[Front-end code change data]
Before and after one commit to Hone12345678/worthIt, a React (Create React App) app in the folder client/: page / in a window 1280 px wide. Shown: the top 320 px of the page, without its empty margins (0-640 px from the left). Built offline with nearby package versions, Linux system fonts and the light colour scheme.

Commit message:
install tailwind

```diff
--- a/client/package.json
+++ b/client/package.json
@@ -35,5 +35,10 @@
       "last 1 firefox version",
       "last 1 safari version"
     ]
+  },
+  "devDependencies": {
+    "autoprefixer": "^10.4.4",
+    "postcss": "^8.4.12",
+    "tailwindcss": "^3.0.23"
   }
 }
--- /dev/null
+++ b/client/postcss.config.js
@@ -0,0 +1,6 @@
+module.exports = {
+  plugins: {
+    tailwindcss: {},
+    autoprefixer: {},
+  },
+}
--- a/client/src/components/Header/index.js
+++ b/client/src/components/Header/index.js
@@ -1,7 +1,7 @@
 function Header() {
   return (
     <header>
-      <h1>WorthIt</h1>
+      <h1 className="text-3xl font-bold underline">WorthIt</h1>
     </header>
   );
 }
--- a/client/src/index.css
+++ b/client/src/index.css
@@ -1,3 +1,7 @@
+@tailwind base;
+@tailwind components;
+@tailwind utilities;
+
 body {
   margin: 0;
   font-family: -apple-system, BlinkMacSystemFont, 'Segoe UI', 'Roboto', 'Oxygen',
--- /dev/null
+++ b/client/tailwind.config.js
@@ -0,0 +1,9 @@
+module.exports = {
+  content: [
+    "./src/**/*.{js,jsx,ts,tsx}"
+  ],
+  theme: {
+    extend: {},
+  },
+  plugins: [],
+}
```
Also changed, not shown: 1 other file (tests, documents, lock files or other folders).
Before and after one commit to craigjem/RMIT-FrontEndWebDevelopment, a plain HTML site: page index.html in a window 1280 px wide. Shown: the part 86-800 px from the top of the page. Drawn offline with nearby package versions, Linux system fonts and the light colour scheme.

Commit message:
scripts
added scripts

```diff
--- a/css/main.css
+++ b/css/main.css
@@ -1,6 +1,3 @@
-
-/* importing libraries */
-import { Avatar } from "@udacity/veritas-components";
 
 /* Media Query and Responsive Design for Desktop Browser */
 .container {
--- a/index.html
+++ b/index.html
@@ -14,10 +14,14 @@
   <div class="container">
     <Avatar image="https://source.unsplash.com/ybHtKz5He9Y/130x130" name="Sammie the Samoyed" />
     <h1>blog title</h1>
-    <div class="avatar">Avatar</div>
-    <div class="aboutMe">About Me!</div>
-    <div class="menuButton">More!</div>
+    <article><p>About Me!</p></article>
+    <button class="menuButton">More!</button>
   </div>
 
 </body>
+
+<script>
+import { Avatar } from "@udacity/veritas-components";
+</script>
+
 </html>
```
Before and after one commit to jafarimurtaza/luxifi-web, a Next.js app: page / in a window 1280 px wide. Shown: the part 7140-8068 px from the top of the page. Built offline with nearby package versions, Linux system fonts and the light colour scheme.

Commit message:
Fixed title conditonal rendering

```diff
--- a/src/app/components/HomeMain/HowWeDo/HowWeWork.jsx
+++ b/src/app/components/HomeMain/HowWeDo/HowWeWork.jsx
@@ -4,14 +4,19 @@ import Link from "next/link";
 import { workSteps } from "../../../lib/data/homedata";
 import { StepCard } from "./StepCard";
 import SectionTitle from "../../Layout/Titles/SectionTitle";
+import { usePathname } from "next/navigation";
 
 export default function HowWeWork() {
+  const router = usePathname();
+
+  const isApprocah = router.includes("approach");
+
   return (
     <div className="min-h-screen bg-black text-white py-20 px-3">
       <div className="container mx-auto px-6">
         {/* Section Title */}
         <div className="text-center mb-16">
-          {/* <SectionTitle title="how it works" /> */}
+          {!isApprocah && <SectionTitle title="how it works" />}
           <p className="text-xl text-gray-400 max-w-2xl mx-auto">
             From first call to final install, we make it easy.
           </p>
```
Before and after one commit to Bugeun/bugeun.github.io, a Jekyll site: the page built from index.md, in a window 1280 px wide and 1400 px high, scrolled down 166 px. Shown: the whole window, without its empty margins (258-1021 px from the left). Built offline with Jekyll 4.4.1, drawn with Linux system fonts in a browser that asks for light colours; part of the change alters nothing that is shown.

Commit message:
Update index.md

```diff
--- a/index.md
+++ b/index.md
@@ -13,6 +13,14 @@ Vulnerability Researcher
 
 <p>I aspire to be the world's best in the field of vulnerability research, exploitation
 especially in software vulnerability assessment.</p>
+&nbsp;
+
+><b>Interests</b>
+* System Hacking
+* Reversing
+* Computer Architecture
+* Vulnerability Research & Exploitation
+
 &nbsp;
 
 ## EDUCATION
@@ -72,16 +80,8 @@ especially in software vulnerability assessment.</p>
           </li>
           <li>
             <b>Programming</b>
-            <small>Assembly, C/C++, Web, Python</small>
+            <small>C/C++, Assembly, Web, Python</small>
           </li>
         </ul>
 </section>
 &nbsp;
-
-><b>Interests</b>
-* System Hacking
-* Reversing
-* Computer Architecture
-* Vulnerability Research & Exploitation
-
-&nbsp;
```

_Exercise description_
Count the lines of the data that hold the string "HowWeWork". The answer should be that number alone.

_Written response_
3